Assessing the anaerobic threshold to improve neuromuscular coordination
It is also true, however, that if two cyclists have the same VO2max and use the same fraction of it, they therefore have the same anaerobic threshold (for example at 88% of their VO2max) they could have substantially different performances. What matters is in fact the final capacity to transmit oxygen to the muscles, this capacity can be expressed as the amount of watts that can be produced for each litre of oxygen of aerobic capacity.
Efficiency at the same oxygen level
There are in fact very efficient professional athletes on the bike, who can produce 85-87 watts per litre of oxygen; consider a normal person produces about 64 watts per litre of oxygen. What matters, then, is the transmission system.
If we took an isolated muscle cell by doing a biopsy we could measure the content of aerobic fibers (slow or twitch fibers or type 1), present in endurance athletes and fast fibers (fast twitch or type 2) and see how they react to a stimulus, but this would only give us a partial measure of the athlete's capabilities because what really makes the difference is the neuromuscular system and the ability to recruit.
Slow fibers, fast fibers

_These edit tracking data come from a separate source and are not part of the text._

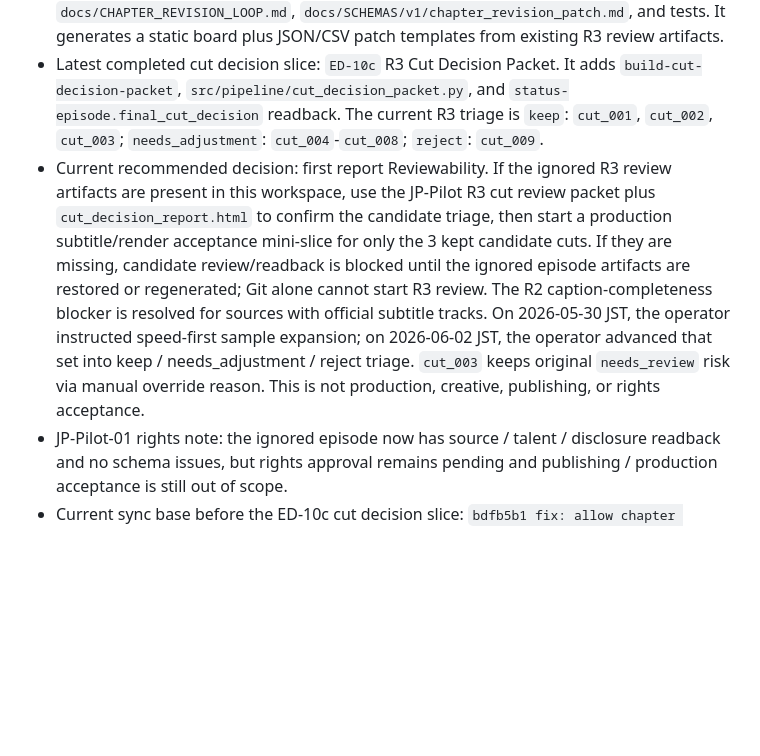
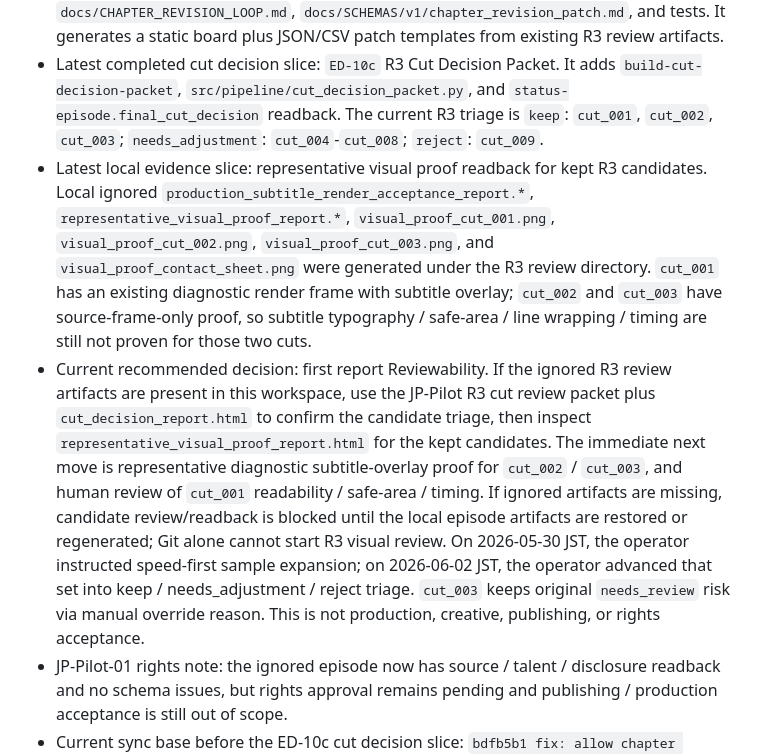
Before and after one commit to YuShimoji/ClipPipeGen, a Markdown page: docs/HANDOFF.md, the part around one of its changes. Rendered like a GitHub page; blank space fills up the shorter version.

```diff
--- a/docs/HANDOFF.md
+++ b/docs/HANDOFF.md
@@ -15,7 +15,8 @@ Resume-first rule: on restart, read `docs/RUNTIME_STATE.md` and its Current Resu
 - Latest completed operator UX slice: `SH-07` operator review UX separation. It adds `docs/OPERATOR_REVIEW_UX.md`, moves restart/report order to Reviewability first, places recovery/reproduction commands in appendix/details, adds `operator_review` readback to `status-episode`, and keeps natural-language cut review acceptable before any structured decision patch.
 - Latest completed chapter revision slice: `ED-10b` Chapter Revision Loop v0. It adds `build-chapter-revision-board`, `src/pipeline/chapter_revision_board.py`, `docs/CHAPTER_REVISION_LOOP.md`, `docs/SCHEMAS/v1/chapter_revision_patch.md`, and tests. It generates a static board plus JSON/CSV patch templates from existing R3 review artifacts.
 - Latest completed cut decision slice: `ED-10c` R3 Cut Decision Packet. It adds `build-cut-decision-packet`, `src/pipeline/cut_decision_packet.py`, and `status-episode.final_cut_decision` readback. The current R3 triage is `keep`: `cut_001`, `cut_002`, `cut_003`; `needs_adjustment`: `cut_004`-`cut_008`; `reject`: `cut_009`.
-- Current recommended decision: first report Reviewability. If the ignored R3 review artifacts are present in this workspace, use the JP-Pilot R3 cut review packet plus `cut_decision_report.html` to confirm the candidate triage, then start a production subtitle/render acceptance mini-slice for only the 3 kept candidate cuts. If they are missing, candidate review/readback is blocked until the ignored episode artifacts are restored or regenerated; Git alone cannot start R3 review. The R2 caption-completeness blocker is resolved for sources with official subtitle tracks. On 2026-05-30 JST, the operator instructed speed-first sample expansion; on 2026-06-02 JST, the operator advanced that set into keep / needs_adjustment / reject triage. `cut_003` keeps original `needs_review` risk via manual override reason. This is not production, creative, publishing, or rights acceptance.
+- Latest local evidence slice: representative visual proof readback for kept R3 candidates. Local ignored `production_subtitle_render_acceptance_report.*`, `representative_visual_proof_report.*`, `visual_proof_cut_001.png`, `visual_proof_cut_002.png`, `visual_proof_cut_003.png`, and `visual_proof_contact_sheet.png` were generated under the R3 review directory. `cut_001` has an existing diagnostic render frame with subtitle overlay; `cut_002` and `cut_003` have source-frame-only proof, so subtitle typography / safe-area / line wrapping / timing are still not proven for those two cuts.
+- Current recommended decision: first report Reviewability. If the ignored R3 review artifacts are present in this workspace, use the JP-Pilot R3 cut review packet plus `cut_decision_report.html` to confirm the candidate triage, then inspect `representative_visual_proof_report.html` for the kept candidates. The immediate next move is representative diagnostic subtitle-overlay proof for `cut_002` / `cut_003`, and human review of `cut_001` readability / safe-area / timing. If ignored artifacts are missing, candidate review/readback is blocked until the local episode artifacts are restored or regenerated; Git alone cannot start R3 visual review. On 2026-05-30 JST, the operator instructed speed-first sample expansion; on 2026-06-02 JST, the operator advanced that set into keep / needs_adjustment / reject triage. `cut_003` keeps original `needs_review` risk via manual override reason. This is not production, creative, publishing, or rights acceptance.
 - JP-Pilot-01 rights note: the ignored episode now has source / talent / disclosure readback and no schema issues, but rights approval remains pending and publishing / production acceptance is still out of scope.
 - Current sync base before the ED-10c cut decision slice: `bdfb5b1 fix: allow chapter revision board with optional artifacts` on `main` / `origin/main`. After pull, confirm the current checkout with `git log -1 --oneline --decorate`.
 - Latest implementation slice before ED-10: ED-09 done。`review-transcript` CLI と pipeline patch 適用、`status-episode` review readback、`export-nle` warning 更新、docs registry 更新を含む
```
Also changed, not shown: other parts of docs/HANDOFF.md (+48 -15 lines), docs/RUNTIME_STATE.md (+42 -13 lines).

Two athletes could therefore have the same percentage of slow and fast fibers but one could be more efficient than the other because they are more able to activate the fibers in the correct way. It is therefore important to control the nerves of the fibers for optimal recruitment in the push phase and, at the same time, it is necessary to relax the muscles of the antagonists. There are athletes, for example, who exert a strong push but do a kind of contraction of the rear muscles, push the pedal but are at the same time contracting for a certain part the flexors of the thigh, and it's like having the handbrake pulled. The cadence, trains with the neuromuscular training and is essential for a climb in speed.